3 poems by Jordan Rice – The Feminist Wire

3 poems by Jordan Rice



My father rings our apple trees with his own urine,

says the scent will scare off starving deer which strip


his low limbs bare at night.  His foot is almost healed,

the bones screwed together, re-strung with tendons


from a dead teenager, who was at least alone in his

Camaro as it came apart on 85 near Charlotte.


That could’ve been you, my father says, how you

used to drive, then remembers I’m less his son already,


the process cumulative, accelerating.  He mentions

another trick if piss won’t work, will buy a garbage


bag of hair from a salon and cast it through the field.

And I’m thinking of all the haircuts I never wanted,


trimmed always far above brow line, and imagine him

scattering what fell from every forced summer buzz –


hours worth of shears droning at my scalp, a barber

shuffling the checkered floor, one a pervert with his


hand beneath the nylon cape – and how much different

it might have been for me, the other way around,


had I been born a girl but was really a boy, hair blond

and grown long by summer and the heat too much,


begging a five dollar cut, and to run nearly bald across

the ballpark as long as other boys would let me.  Deer


still range below the field each night, become their own

loose ring of seasons in this drought-made decade,


and even Lake Jocassee’s baring mud except dead center

where no children swim, its turbines slowed and power


dimmed.  My father will still limp from living room

to kitchen, kitchen to front door, stooping the gravel

drive to welcome me beyond his own startle and

amazement, whomever steps from my familiar car,
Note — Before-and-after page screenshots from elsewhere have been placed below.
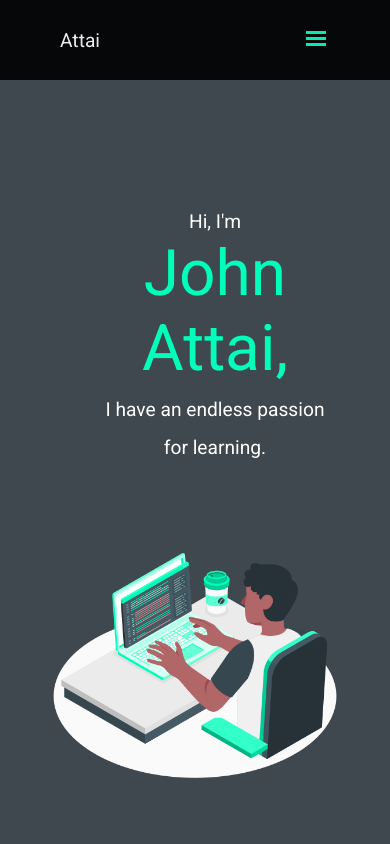
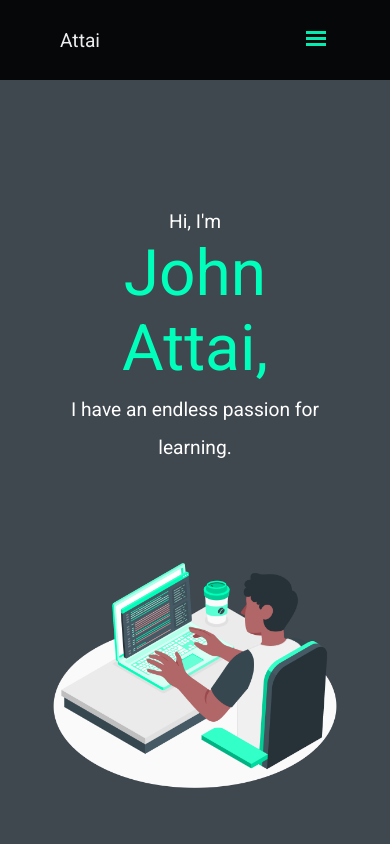
Before and after one commit to DonAttai/portfolio, a plain HTML site: page index.html in a window 390 px wide. Shown: the top 844 px of the page. Drawn offline with Linux system fonts and the light colour scheme.

Commit message:
added .intro to media query

```diff
--- a/style.css
+++ b/style.css
@@ -301,6 +301,10 @@ footer {
   .main {
     flex-direction: column;
   }
+
+  .intro {
+    padding: 10px 20px;
+  }
   footer {
     flex-direction: column;
     gap: 20px;
```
softer now, with rounded face, hips wide as

my mother’s, who cannot look at me so very long.



The Living is Easy


Citronella candles flickering now my neighbors’ laughter draws me

in although I know I don’t belong.  Someone caps another bottle,


the cooler slamming shut.  Someone tells a joke.  “Where do they put

a missing tranny’s photo?  On cartons of half and half.”  And I’m


remembering my life in Richmond – years ago, my mouth still split

from saying no too often or too late another time to the first man


that I trusted – and the night an artist took me home to dried acrylic

lacing color arcs across her studio, palettes struck with brushes her


exhibit a success.  Leaning at my chest she cupped her palms there at

flatness without laughing:  I’ll fuck you tonight if you shave your beard off first.


Whatever she could tell I couldn’t say there by her sink – Barbasol,

cheap razors, our Stolichnaya gone – traffic echoing the gallery below


and steam across the sliding mirror.  My tits, she joked, still look like

mosquito bites.  And drawing her syringe her estradiol the needle jab


quick into her thigh – you might as well learn how to do this now.  Afterward

I followed her up flights onto the roof to see the student tenements,


neon liquor districts, neighborhoods by order of surrender: Shockoe

Bottom Church Hill Jackson Ward Oregon Hill dim rows of shotgun


houses fanning out in all directions, bronze generals astride their horses

lit up from below and past the river distant suburbs, silent lots, estates


of perfect manicure, somewhere the one she’d left, no turning

back allowed until we reached the crumbling edge to feel again


that urge to fall from which I never taught my body to recoil.



Gresham Court


My father warns against change, though my chest’s already sore

with swelling, my biceps smooth – I trade some strengths for others.


How will you live this way?  I tell him about the older man I dated

who drove a freezer truck in the suburbs, bought beer, paid for liquor,


so I brought him home, his arms sleeved with tattoos, one a burnt

skull, its sockets black hollows.  And everything expected – insistence


and anger, blood welling in my mouth.  I watched a traffic signal

flicker across the flat wall – the room sliding from memory, sweat


in his shirt.  Then hospital, police report, valium for sleep, the room

walled off by curtain from a hall full of ruin, one man dead by heart


attack, the stench of singed hair, lights burning all hours, fluorescence

and pain, the on-call repeating his one word consent, a nurse


changing ice packs, my broken wrist x-rayed, wrapped, a night

nurse to check swelling, take down vitals:  Honey, buy a gun.



Jordan Rice’s poems have been published or are forthcoming in American Literary Review, Colorado Review, Gulf Coast, Indiana Review, Mid-American Review, Mississippi Review, and Witness, among others, and were included in Troubling the Line: Trans and Genderqueer Poetry and Poetics, The Southern Poetry Anthology Volume V, Best New Poets 2011, A Face to Meet the Faces: An Anthology of Contemporary Persona Poetry, Collecting Life: poets on objects known and imagined, Best of the Web 2009, and Best New Poets 2008.  Her work was also selected for the Indiana Review Poetry Prize, the Richard Peterson Poetry Prize from Crab Orchard Review, the Gulf Coast Poetry Prize, the Milton-Kessler Memorial Prize from Harpur Palate, the Yellowwood Poetry Prize from Yalobusha Review, and the AWP Intro to Journals Awards.  She received an MFA from Virginia Commonwealth University, and a Ph.D. from Western Michigan University.